- INPUT FOR THIS TASK

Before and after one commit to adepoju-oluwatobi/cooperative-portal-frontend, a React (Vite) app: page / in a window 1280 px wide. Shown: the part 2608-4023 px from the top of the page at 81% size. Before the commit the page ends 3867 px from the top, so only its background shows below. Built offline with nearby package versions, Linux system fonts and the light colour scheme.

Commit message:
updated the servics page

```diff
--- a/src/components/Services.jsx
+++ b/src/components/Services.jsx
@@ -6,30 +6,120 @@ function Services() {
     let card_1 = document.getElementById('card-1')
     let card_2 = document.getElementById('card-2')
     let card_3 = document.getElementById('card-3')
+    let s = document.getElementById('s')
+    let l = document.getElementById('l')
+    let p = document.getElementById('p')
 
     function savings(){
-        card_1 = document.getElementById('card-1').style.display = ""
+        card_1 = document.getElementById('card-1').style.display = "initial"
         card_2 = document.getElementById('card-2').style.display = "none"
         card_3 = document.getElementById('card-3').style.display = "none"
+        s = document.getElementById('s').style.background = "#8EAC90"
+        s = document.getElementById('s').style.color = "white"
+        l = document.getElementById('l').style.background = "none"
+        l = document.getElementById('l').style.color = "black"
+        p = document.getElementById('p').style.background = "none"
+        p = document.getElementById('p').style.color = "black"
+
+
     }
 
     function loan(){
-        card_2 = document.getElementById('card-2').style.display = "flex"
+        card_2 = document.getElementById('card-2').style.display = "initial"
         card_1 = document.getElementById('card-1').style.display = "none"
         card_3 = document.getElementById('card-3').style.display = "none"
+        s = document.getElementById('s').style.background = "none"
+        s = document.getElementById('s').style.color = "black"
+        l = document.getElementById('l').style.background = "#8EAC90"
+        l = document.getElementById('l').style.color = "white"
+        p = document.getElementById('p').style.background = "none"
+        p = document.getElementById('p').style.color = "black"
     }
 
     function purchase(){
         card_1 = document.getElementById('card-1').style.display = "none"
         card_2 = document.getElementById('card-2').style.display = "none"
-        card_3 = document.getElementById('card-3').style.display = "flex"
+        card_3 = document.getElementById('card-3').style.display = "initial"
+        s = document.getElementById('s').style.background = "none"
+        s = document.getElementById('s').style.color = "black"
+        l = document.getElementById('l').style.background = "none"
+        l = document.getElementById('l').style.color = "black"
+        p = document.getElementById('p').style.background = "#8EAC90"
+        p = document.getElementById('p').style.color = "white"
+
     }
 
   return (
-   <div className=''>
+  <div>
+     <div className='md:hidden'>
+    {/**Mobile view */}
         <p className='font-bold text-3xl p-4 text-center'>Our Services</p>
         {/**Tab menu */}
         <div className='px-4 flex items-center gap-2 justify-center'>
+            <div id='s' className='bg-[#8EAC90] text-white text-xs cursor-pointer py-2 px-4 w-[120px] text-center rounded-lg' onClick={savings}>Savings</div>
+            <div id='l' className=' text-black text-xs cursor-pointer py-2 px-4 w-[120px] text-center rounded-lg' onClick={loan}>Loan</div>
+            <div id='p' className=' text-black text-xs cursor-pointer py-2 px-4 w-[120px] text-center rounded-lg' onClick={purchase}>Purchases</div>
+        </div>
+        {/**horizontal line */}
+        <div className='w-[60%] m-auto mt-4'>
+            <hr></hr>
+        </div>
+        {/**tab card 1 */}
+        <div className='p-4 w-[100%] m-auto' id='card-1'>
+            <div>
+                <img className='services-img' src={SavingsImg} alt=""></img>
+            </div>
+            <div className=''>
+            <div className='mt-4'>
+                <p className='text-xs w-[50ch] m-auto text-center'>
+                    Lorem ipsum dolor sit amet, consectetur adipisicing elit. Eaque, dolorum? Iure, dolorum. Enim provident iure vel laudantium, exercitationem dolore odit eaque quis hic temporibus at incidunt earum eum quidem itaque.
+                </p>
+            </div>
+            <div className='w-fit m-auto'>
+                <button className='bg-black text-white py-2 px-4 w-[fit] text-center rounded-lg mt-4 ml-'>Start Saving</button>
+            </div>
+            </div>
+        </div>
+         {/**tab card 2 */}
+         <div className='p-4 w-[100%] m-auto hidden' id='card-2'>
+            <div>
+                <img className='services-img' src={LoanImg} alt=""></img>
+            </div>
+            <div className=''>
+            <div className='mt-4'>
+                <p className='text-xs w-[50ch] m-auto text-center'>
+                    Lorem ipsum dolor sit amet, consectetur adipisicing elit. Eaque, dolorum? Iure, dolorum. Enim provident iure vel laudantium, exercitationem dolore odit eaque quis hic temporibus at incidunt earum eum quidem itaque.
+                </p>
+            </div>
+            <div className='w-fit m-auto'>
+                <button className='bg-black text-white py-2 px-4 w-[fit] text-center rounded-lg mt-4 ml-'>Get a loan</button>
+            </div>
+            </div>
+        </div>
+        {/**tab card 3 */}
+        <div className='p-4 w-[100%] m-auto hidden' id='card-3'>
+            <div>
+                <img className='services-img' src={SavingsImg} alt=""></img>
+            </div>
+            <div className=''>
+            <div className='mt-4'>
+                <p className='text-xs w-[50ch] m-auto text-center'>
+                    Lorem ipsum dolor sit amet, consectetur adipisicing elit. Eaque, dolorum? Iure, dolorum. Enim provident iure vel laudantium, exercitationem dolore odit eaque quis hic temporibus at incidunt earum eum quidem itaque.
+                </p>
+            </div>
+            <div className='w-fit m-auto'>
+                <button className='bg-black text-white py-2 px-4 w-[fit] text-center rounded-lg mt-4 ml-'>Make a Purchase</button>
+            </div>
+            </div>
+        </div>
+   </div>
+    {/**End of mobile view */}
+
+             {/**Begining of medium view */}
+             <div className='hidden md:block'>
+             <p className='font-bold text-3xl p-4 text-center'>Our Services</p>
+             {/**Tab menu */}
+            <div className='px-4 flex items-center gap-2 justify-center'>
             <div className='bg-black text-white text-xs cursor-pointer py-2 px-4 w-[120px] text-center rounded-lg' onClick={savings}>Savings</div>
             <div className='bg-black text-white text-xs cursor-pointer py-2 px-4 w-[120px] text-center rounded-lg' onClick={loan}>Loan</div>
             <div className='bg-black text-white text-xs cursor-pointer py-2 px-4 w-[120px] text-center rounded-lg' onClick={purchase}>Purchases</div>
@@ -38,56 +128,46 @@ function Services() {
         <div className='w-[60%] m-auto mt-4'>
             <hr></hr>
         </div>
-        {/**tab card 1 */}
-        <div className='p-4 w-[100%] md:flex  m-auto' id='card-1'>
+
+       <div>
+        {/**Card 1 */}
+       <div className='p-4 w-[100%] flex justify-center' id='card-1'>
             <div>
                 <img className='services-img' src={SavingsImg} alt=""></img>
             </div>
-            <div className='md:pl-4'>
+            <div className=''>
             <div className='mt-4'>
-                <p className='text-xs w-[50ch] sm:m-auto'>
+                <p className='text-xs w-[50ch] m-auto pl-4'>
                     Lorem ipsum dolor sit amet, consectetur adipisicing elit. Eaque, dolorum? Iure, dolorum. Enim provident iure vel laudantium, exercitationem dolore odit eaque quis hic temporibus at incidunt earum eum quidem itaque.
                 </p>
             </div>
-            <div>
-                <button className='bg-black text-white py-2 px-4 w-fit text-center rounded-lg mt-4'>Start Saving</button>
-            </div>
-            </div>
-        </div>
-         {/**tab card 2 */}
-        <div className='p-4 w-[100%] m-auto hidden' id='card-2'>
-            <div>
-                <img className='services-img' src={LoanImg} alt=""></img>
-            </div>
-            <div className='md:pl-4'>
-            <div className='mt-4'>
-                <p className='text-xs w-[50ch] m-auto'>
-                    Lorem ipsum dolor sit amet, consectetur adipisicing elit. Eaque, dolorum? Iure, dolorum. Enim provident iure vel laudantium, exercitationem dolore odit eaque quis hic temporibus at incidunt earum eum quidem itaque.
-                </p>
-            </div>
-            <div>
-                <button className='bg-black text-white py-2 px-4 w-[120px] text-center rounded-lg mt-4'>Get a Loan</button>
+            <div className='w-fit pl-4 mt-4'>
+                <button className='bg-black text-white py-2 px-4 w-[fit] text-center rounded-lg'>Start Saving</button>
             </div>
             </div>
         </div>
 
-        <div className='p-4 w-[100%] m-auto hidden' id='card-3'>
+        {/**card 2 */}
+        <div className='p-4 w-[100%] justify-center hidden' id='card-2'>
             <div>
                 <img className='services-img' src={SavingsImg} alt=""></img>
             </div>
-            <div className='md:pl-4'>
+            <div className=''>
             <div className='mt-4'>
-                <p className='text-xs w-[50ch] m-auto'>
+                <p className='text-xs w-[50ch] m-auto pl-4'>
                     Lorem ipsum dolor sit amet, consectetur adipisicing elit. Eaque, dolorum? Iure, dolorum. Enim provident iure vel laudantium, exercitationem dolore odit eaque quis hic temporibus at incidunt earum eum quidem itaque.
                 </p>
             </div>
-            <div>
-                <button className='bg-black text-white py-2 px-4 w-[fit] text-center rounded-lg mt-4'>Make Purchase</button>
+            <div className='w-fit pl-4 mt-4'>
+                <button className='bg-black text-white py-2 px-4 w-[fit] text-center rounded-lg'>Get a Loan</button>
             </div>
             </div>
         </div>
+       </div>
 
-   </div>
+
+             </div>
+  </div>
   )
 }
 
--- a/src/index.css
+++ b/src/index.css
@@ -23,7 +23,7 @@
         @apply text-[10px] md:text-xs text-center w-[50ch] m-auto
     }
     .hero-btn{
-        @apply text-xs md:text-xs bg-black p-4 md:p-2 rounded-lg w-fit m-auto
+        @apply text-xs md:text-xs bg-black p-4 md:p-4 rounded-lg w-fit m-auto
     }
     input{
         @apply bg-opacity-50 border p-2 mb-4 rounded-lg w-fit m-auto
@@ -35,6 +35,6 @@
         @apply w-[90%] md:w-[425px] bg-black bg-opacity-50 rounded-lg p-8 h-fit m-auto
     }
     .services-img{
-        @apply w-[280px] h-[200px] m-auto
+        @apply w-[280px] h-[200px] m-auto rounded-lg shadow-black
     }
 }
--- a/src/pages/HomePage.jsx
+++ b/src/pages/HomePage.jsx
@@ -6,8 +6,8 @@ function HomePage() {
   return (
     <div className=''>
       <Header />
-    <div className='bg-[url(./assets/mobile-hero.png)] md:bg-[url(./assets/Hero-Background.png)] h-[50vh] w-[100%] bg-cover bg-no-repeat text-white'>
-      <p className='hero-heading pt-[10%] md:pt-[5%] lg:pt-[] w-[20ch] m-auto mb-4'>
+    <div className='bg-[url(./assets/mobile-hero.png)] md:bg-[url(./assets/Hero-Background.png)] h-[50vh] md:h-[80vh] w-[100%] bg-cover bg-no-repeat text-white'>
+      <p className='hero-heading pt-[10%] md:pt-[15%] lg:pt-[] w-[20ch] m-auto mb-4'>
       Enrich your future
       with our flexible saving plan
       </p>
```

- WHAT IS EXPECTED
Among the records, find all lines that include the string "hero" and return them.

- FINISHED EXERCISE
     .hero-btn{
-    <div className='bg-[url(./assets/mobile-hero.png)] md:bg-[url(./assets/Hero-Background.png)] h-[50vh] w-[100%] bg-cover bg-no-repeat text-white'>
-      <p className='hero-heading pt-[10%] md:pt-[5%] lg:pt-[] w-[20ch] m-auto mb-4'>
+    <div className='bg-[url(./assets/mobile-hero.png)] md:bg-[url(./assets/Hero-Background.png)] h-[50vh] md:h-[80vh] w-[100%] bg-cover bg-no-repeat text-white'>
+      <p className='hero-heading pt-[10%] md:pt-[15%] lg:pt-[] w-[20ch] m-auto mb-4'>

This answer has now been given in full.